*Required work*:
Please write out all the entries exactly, without the pictures.

*** Opening of Exercise input ***

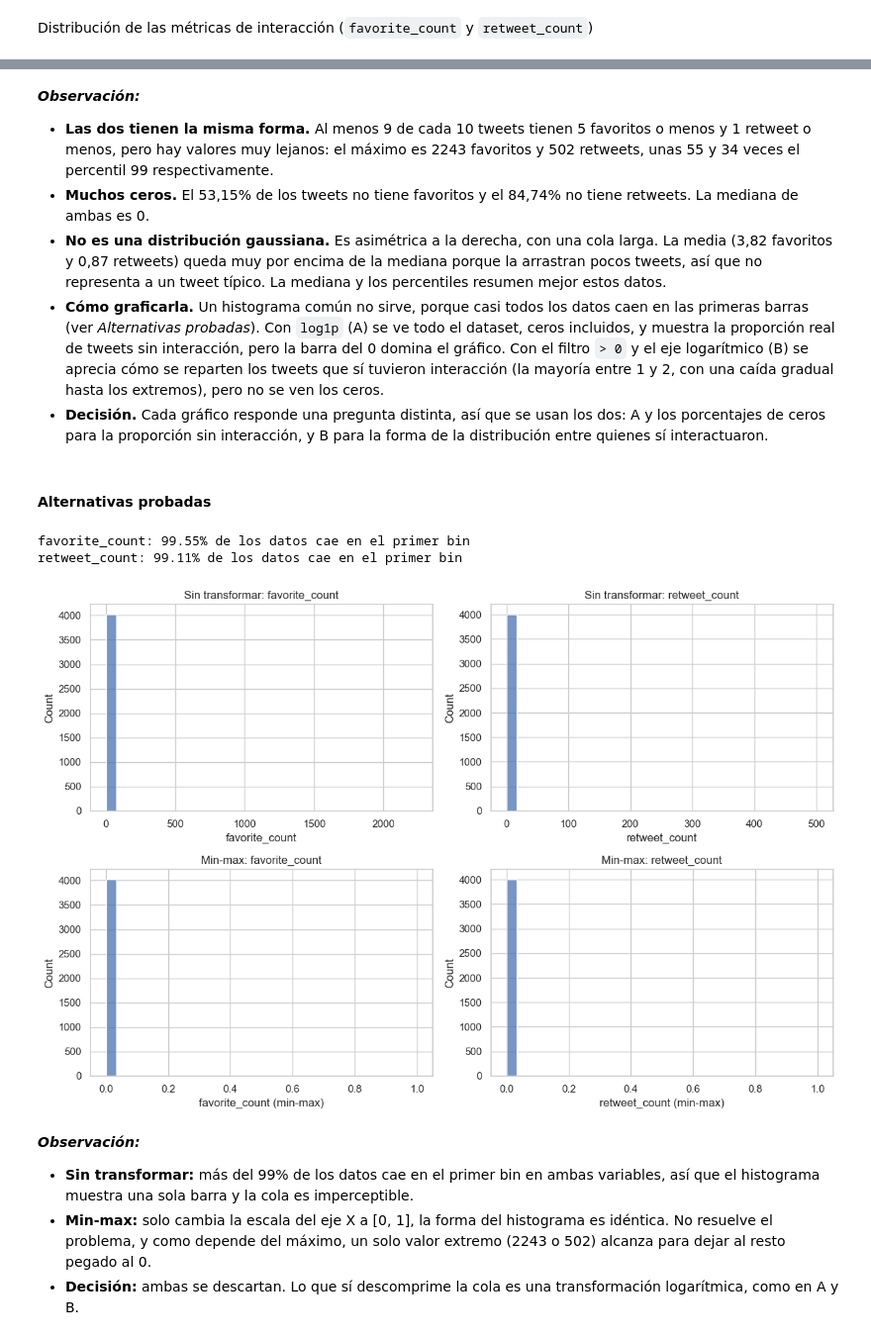
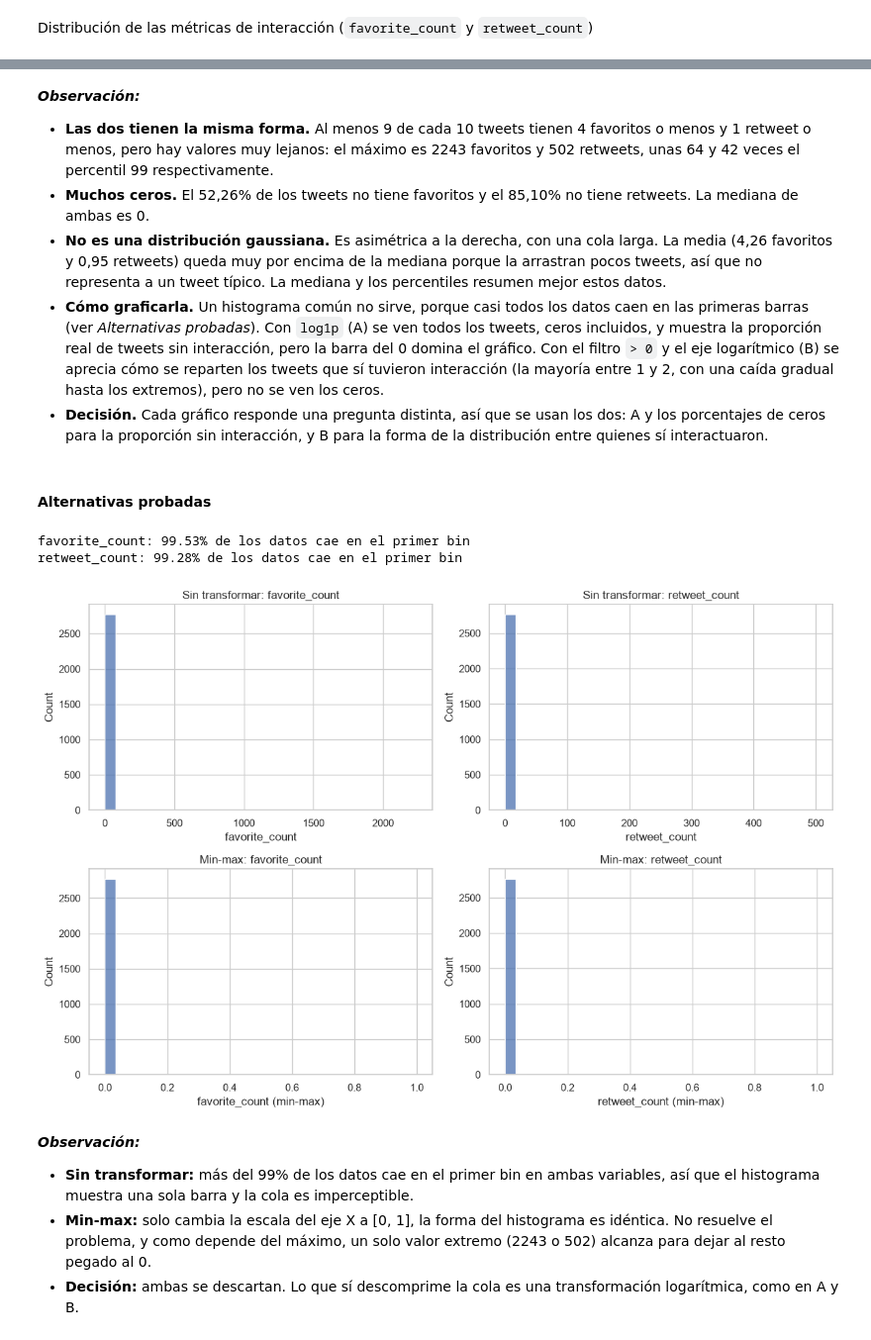
Before and after one commit to Barlita03/TP-CienciasDeDatos, a Jupyter notebook: TP1_CdD.ipynb, the cells around one changed output, grey strips where cells are left out. Shown at 99% size. Saved outputs shown, nothing was run; the diff lists cells and outputs as text; code cells hidden in the pictures.

```diff
--- a/TP1_CdD.ipynb
+++ b/TP1_CdD.ipynb
@@ -64,0 +157,19 @@ dtype: object
+# %%
+# Se separa primero el 20% para test y, del 80% restante, el 12,5% para validación (12,5% de 80% = 10% del total).
+# stratify mantiene la proporción de clases en los tres sets
+resto, test = train_test_split(df, test_size=0.2, stratify=df['polarity'], random_state=42)
+train, val = train_test_split(resto, test_size=0.125, stratify=resto['polarity'], random_state=42)
+
+# Copia para poder agregarle las columnas de las features
+train = train.copy()
+
+def resumen_sets(sets):
+    # Tamaño de cada set y proporción de clases dentro de cada uno
+    filas = {}
+    for nombre, datos in sets.items():
+        proporcion = (datos['polarity'].value_counts(normalize=True) * 100).round(1)[orden]
+        filas[nombre] = {'tweets': len(datos), '% del total': round(len(datos) / len(df) * 100, 1),
+                         **proporcion.add_prefix('% ').to_dict()}
+    return pd.DataFrame(filas).T.astype({'tweets': int})
+
+display(resumen_sets({'total': df, 'train': train, 'validación': val, 'test': test}))
@@ -141,12 +283,12 @@ fig, axes = plt.subplots(2, 2, figsize=(12, 8))
 
 for i, col in enumerate(cols):
     # Tweets con al menos una interacción (> 0)
-    con_interaccion = df[df[col] > 0][col]
-    print(f"{col} (solo > 0): n={len(con_interaccion)} ({len(con_interaccion) / len(df) * 100:.2f}% del total), "
+    con_interaccion = train[train[col] > 0][col]
+    print(f"{col} (solo > 0): n={len(con_interaccion)} ({len(con_interaccion) / len(train) * 100:.2f}% del total), "
           f"mediana={con_interaccion.median()}, percentil 90={con_interaccion.quantile(.9)}, máximo={con_interaccion.max()}")
 
     # Opción A: todos los datos, transformados con log1p = log(1 + x), que admite el 0
-    sns.histplot(np.log1p(df[col]), bins=30, ax=axes[0, i])
+    sns.histplot(np.log1p(train[col]), bins=30, ax=axes[0, i])
     axes[0, i].set_title(f'A: log1p({col}), todos los datos')
     axes[0, i].set_xlabel(f'log1p({col})')
 
@@ -163,37 +305,37 @@ retweet_count (solo > 0): n=616 (15.26% del total), mediana=2.0, percentil 90=8.
 # %% [markdown]
 ***Observación:***
 
-* **Las dos tienen la misma forma.** Al menos 9 de cada 10 tweets tienen 5 favoritos o menos y 1 retweet o menos, pero hay valores muy lejanos: el máximo es 2243 favoritos y 502 retweets, unas 55 y 34 veces el percentil 99 respectivamente.
-* **Muchos ceros.** El 53,15% de los tweets no tiene favoritos y el 84,74% no tiene retweets. La mediana de ambas es 0.
-* **No es una distribución gaussiana.** Es asimétrica a la derecha, con una cola larga. La media (3,82 favoritos y 0,87 retweets) queda muy por encima de la mediana porque la arrastran pocos tweets, así que no representa a un tweet típico. La mediana y los percentiles resumen mejor estos datos.
-* **Cómo graficarla.** Un histograma común no sirve, porque casi todos los datos caen en las primeras barras (ver *Alternativas probadas*). Con `log1p` (A) se ve todo el dataset, ceros incluidos, y muestra la proporción real de tweets sin interacción, pero la barra del 0 domina el gráfico. Con el filtro `> 0` y el eje logarítmico (B) se aprecia cómo se reparten los tweets que sí tuvieron interacción (la mayoría entre 1 y 2, con una caída gradual hasta los extremos), pero no se ven los ceros.
+* **Las dos tienen la misma forma.** Al menos 9 de cada 10 tweets tienen 4 favoritos o menos y 1 retweet o menos, pero hay valores muy lejanos: el máximo es 2243 favoritos y 502 retweets, unas 64 y 42 veces el percentil 99 respectivamente.
+* **Muchos ceros.** El 52,26% de los tweets no tiene favoritos y el 85,10% no tiene retweets. La mediana de ambas es 0.
+* **No es una distribución gaussiana.** Es asimétrica a la derecha, con una cola larga. La media (4,26 favoritos y 0,95 retweets) queda muy por encima de la mediana porque la arrastran pocos tweets, así que no representa a un tweet típico. La mediana y los percentiles resumen mejor estos datos.
+* **Cómo graficarla.** Un histograma común no sirve, porque casi todos los datos caen en las primeras barras (ver *Alternativas probadas*). Con `log1p` (A) se ven todos los tweets, ceros incluidos, y muestra la proporción real de tweets sin interacción, pero la barra del 0 domina el gráfico. Con el filtro `> 0` y el eje logarítmico (B) se aprecia cómo se reparten los tweets que sí tuvieron interacción (la mayoría entre 1 y 2, con una caída gradual hasta los extremos), pero no se ven los ceros.
 * **Decisión.** Cada gráfico responde una pregunta distinta, así que se usan los dos: A y los porcentajes de ceros para la proporción sin interacción, y B para la forma de la distribución entre quienes sí interactuaron.
 # %% [markdown]
 #### Alternativas probadas
 # %%
 fig, axes = plt.subplots(2, 2, figsize=(12, 8))
 
 for i, col in enumerate(cols):
     # Alternativa 1: histograma de los datos sin transformar
-    sns.histplot(df[col], bins=30, ax=axes[0, i])
+    sns.histplot(train[col], bins=30, ax=axes[0, i])
     axes[0, i].set_title(f'Sin transformar: {col}')
 
     # Alternativa 2: normalización min-max, (x - min) / (max - min)
-    minmax = (df[col] - df[col].min()) / (df[col].max() - df[col].min())
+    minmax = (train[col] - train[col].min()) / (train[col].max() - train[col].min())
     sns.histplot(minmax, bins=30, ax=axes[1, i])
     axes[1, i].set_title(f'Min-max: {col}')
     axes[1, i].set_xlabel(f'{col} (min-max)')
 
     # Porcentaje de datos en el primer bin (de ancho max / 30)
-    primer_bin = (df[col] <= df[col].max() / 30).mean()
+    primer_bin = (train[col] <= train[col].max() / 30).mean()
     print(f"{col}: {primer_bin * 100:.2f}% de los datos cae en el primer bin")
 
 plt.tight_layout()
 plt.show()
 # %% [output]
-favorite_count: 99.55% de los datos cae en el primer bin
-retweet_count: 99.11% de los datos cae en el primer bin
+favorite_count: 99.53% de los datos cae en el primer bin
+retweet_count: 99.28% de los datos cae en el primer bin
-[figure, old version]
+[figure, new version]
 # %% [markdown]
 ***Observación:***
 
```
Also changed, not shown: parts of 76 cells of this notebook, 3 other files.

*** Close of Exercise input ***

*Exercise answer*:
Before and after one commit to Barlita03/TP-CienciasDeDatos, a Jupyter notebook: TP1_CdD.ipynb, the cells around one changed output, grey strips where cells are left out. Shown at 99% size. Saved outputs shown, nothing was run; the diff lists cells and outputs as text; code cells hidden in the pictures.

```diff
--- a/TP1_CdD.ipynb
+++ b/TP1_CdD.ipynb
@@ -64,0 +157,19 @@ dtype: object
+# %%
+# Se separa primero el 20% para test y, del 80% restante, el 12,5% para validación (12,5% de 80% = 10% del total).
+# stratify mantiene la proporción de clases en los tres sets
+resto, test = train_test_split(df, test_size=0.2, stratify=df['polarity'], random_state=42)
+train, val = train_test_split(resto, test_size=0.125, stratify=resto['polarity'], random_state=42)
+
+# Copia para poder agregarle las columnas de las features
+train = train.copy()
+
+def resumen_sets(sets):
+    # Tamaño de cada set y proporción de clases dentro de cada uno
+    filas = {}
+    for nombre, datos in sets.items():
+        proporcion = (datos['polarity'].value_counts(normalize=True) * 100).round(1)[orden]
+        filas[nombre] = {'tweets': len(datos), '% del total': round(len(datos) / len(df) * 100, 1),
+                         **proporcion.add_prefix('% ').to_dict()}
+    return pd.DataFrame(filas).T.astype({'tweets': int})
+
+display(resumen_sets({'total': df, 'train': train, 'validación': val, 'test': test}))
@@ -141,12 +283,12 @@ fig, axes = plt.subplots(2, 2, figsize=(12, 8))
 
 for i, col in enumerate(cols):
     # Tweets con al menos una interacción (> 0)
-    con_interaccion = df[df[col] > 0][col]
-    print(f"{col} (solo > 0): n={len(con_interaccion)} ({len(con_interaccion) / len(df) * 100:.2f}% del total), "
+    con_interaccion = train[train[col] > 0][col]
+    print(f"{col} (solo > 0): n={len(con_interaccion)} ({len(con_interaccion) / len(train) * 100:.2f}% del total), "
           f"mediana={con_interaccion.median()}, percentil 90={con_interaccion.quantile(.9)}, máximo={con_interaccion.max()}")
 
     # Opción A: todos los datos, transformados con log1p = log(1 + x), que admite el 0
-    sns.histplot(np.log1p(df[col]), bins=30, ax=axes[0, i])
+    sns.histplot(np.log1p(train[col]), bins=30, ax=axes[0, i])
     axes[0, i].set_title(f'A: log1p({col}), todos los datos')
     axes[0, i].set_xlabel(f'log1p({col})')
 
@@ -163,37 +305,37 @@ retweet_count (solo > 0): n=616 (15.26% del total), mediana=2.0, percentil 90=8.
 # %% [markdown]
 ***Observación:***
 
-* **Las dos tienen la misma forma.** Al menos 9 de cada 10 tweets tienen 5 favoritos o menos y 1 retweet o menos, pero hay valores muy lejanos: el máximo es 2243 favoritos y 502 retweets, unas 55 y 34 veces el percentil 99 respectivamente.
-* **Muchos ceros.** El 53,15% de los tweets no tiene favoritos y el 84,74% no tiene retweets. La mediana de ambas es 0.
-* **No es una distribución gaussiana.** Es asimétrica a la derecha, con una cola larga. La media (3,82 favoritos y 0,87 retweets) queda muy por encima de la mediana porque la arrastran pocos tweets, así que no representa a un tweet típico. La mediana y los percentiles resumen mejor estos datos.
-* **Cómo graficarla.** Un histograma común no sirve, porque casi todos los datos caen en las primeras barras (ver *Alternativas probadas*). Con `log1p` (A) se ve todo el dataset, ceros incluidos, y muestra la proporción real de tweets sin interacción, pero la barra del 0 domina el gráfico. Con el filtro `> 0` y el eje logarítmico (B) se aprecia cómo se reparten los tweets que sí tuvieron interacción (la mayoría entre 1 y 2, con una caída gradual hasta los extremos), pero no se ven los ceros.
+* **Las dos tienen la misma forma.** Al menos 9 de cada 10 tweets tienen 4 favoritos o menos y 1 retweet o menos, pero hay valores muy lejanos: el máximo es 2243 favoritos y 502 retweets, unas 64 y 42 veces el percentil 99 respectivamente.
+* **Muchos ceros.** El 52,26% de los tweets no tiene favoritos y el 85,10% no tiene retweets. La mediana de ambas es 0.
+* **No es una distribución gaussiana.** Es asimétrica a la derecha, con una cola larga. La media (4,26 favoritos y 0,95 retweets) queda muy por encima de la mediana porque la arrastran pocos tweets, así que no representa a un tweet típico. La mediana y los percentiles resumen mejor estos datos.
+* **Cómo graficarla.** Un histograma común no sirve, porque casi todos los datos caen en las primeras barras (ver *Alternativas probadas*). Con `log1p` (A) se ven todos los tweets, ceros incluidos, y muestra la proporción real de tweets sin interacción, pero la barra del 0 domina el gráfico. Con el filtro `> 0` y el eje logarítmico (B) se aprecia cómo se reparten los tweets que sí tuvieron interacción (la mayoría entre 1 y 2, con una caída gradual hasta los extremos), pero no se ven los ceros.
 * **Decisión.** Cada gráfico responde una pregunta distinta, así que se usan los dos: A y los porcentajes de ceros para la proporción sin interacción, y B para la forma de la distribución entre quienes sí interactuaron.
 # %% [markdown]
 #### Alternativas probadas
 # %%
 fig, axes = plt.subplots(2, 2, figsize=(12, 8))
 
 for i, col in enumerate(cols):
     # Alternativa 1: histograma de los datos sin transformar
-    sns.histplot(df[col], bins=30, ax=axes[0, i])
+    sns.histplot(train[col], bins=30, ax=axes[0, i])
     axes[0, i].set_title(f'Sin transformar: {col}')
 
     # Alternativa 2: normalización min-max, (x - min) / (max - min)
-    minmax = (df[col] - df[col].min()) / (df[col].max() - df[col].min())
+    minmax = (train[col] - train[col].min()) / (train[col].max() - train[col].min())
     sns.histplot(minmax, bins=30, ax=axes[1, i])
     axes[1, i].set_title(f'Min-max: {col}')
     axes[1, i].set_xlabel(f'{col} (min-max)')
 
     # Porcentaje de datos en el primer bin (de ancho max / 30)
-    primer_bin = (df[col] <= df[col].max() / 30).mean()
+    primer_bin = (train[col] <= train[col].max() / 30).mean()
     print(f"{col}: {primer_bin * 100:.2f}% de los datos cae en el primer bin")
 
 plt.tight_layout()
 plt.show()
 # %% [output]
-favorite_count: 99.55% de los datos cae en el primer bin
-retweet_count: 99.11% de los datos cae en el primer bin
+favorite_count: 99.53% de los datos cae en el primer bin
+retweet_count: 99.28% de los datos cae en el primer bin
-[figure, old version]
+[figure, new version]
 # %% [markdown]
 ***Observación:***
 
```
Also changed, not shown: parts of 76 cells of this notebook, 3 other files.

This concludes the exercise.